▸ Task item: Could you repeat the records below exactly, leaving out any pictures?
*** Records to process ***
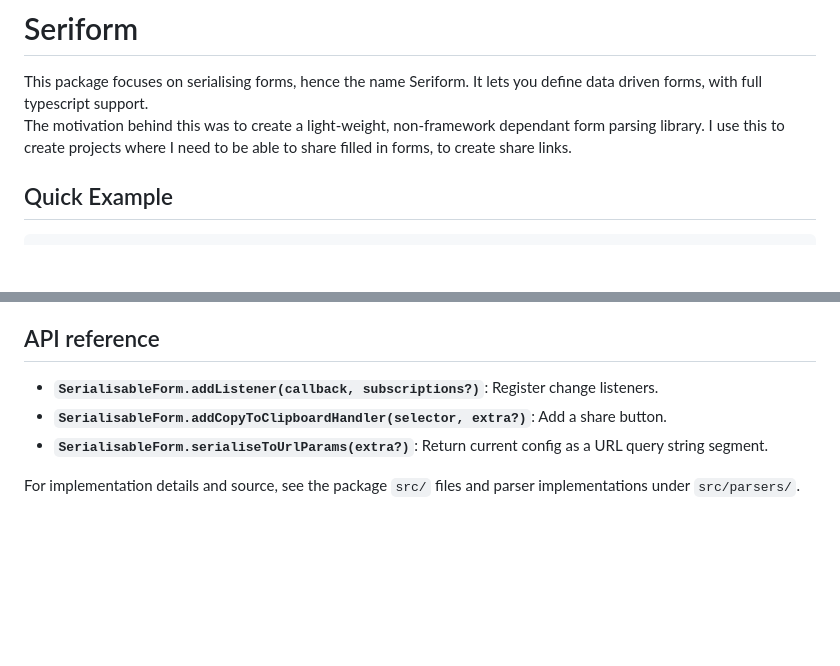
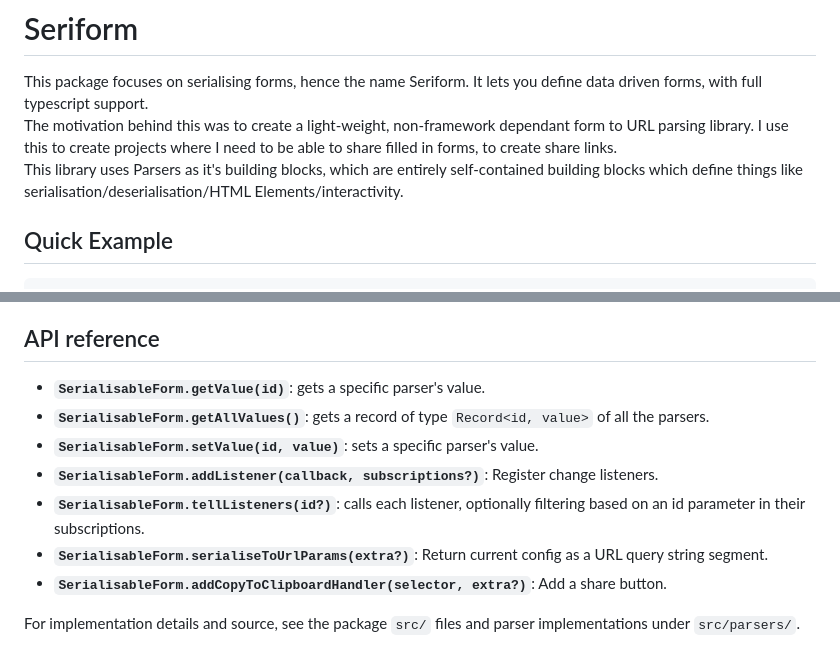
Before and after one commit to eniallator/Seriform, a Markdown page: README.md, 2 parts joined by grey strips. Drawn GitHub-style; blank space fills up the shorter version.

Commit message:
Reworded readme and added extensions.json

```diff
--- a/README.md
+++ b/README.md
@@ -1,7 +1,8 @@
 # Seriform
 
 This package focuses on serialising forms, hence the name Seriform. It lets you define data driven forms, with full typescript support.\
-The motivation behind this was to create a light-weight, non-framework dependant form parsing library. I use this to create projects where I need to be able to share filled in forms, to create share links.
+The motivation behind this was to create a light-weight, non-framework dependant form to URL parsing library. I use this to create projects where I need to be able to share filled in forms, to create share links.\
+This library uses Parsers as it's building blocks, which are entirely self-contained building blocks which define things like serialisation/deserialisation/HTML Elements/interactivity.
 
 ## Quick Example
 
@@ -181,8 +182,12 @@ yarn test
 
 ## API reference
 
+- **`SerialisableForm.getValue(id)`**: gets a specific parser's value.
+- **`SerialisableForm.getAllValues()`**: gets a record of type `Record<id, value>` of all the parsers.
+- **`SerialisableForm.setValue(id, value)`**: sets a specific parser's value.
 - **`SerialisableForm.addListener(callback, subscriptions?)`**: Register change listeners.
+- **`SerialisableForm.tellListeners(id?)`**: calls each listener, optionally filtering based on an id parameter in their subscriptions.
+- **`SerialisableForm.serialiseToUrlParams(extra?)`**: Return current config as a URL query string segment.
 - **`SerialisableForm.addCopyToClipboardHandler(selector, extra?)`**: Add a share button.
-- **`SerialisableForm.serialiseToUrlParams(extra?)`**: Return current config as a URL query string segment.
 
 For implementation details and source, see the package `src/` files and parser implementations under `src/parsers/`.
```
*** End of Records to process ***
▸ Answer space:
Before and after one commit to eniallator/Seriform, a Markdown page: README.md, 2 parts joined by grey strips. Drawn GitHub-style; blank space fills up the shorter version.

Commit message:
Reworded readme and added extensions.json

```diff
--- a/README.md
+++ b/README.md
@@ -1,7 +1,8 @@
 # Seriform
 
 This package focuses on serialising forms, hence the name Seriform. It lets you define data driven forms, with full typescript support.\
-The motivation behind this was to create a light-weight, non-framework dependant form parsing library. I use this to create projects where I need to be able to share filled in forms, to create share links.
+The motivation behind this was to create a light-weight, non-framework dependant form to URL parsing library. I use this to create projects where I need to be able to share filled in forms, to create share links.\
+This library uses Parsers as it's building blocks, which are entirely self-contained building blocks which define things like serialisation/deserialisation/HTML Elements/interactivity.
 
 ## Quick Example
 
@@ -181,8 +182,12 @@ yarn test
 
 ## API reference
 
+- **`SerialisableForm.getValue(id)`**: gets a specific parser's value.
+- **`SerialisableForm.getAllValues()`**: gets a record of type `Record<id, value>` of all the parsers.
+- **`SerialisableForm.setValue(id, value)`**: sets a specific parser's value.
 - **`SerialisableForm.addListener(callback, subscriptions?)`**: Register change listeners.
+- **`SerialisableForm.tellListeners(id?)`**: calls each listener, optionally filtering based on an id parameter in their subscriptions.
+- **`SerialisableForm.serialiseToUrlParams(extra?)`**: Return current config as a URL query string segment.
 - **`SerialisableForm.addCopyToClipboardHandler(selector, extra?)`**: Add a share button.
-- **`SerialisableForm.serialiseToUrlParams(extra?)`**: Return current config as a URL query string segment.
 
 For implementation details and source, see the package `src/` files and parser implementations under `src/parsers/`.
```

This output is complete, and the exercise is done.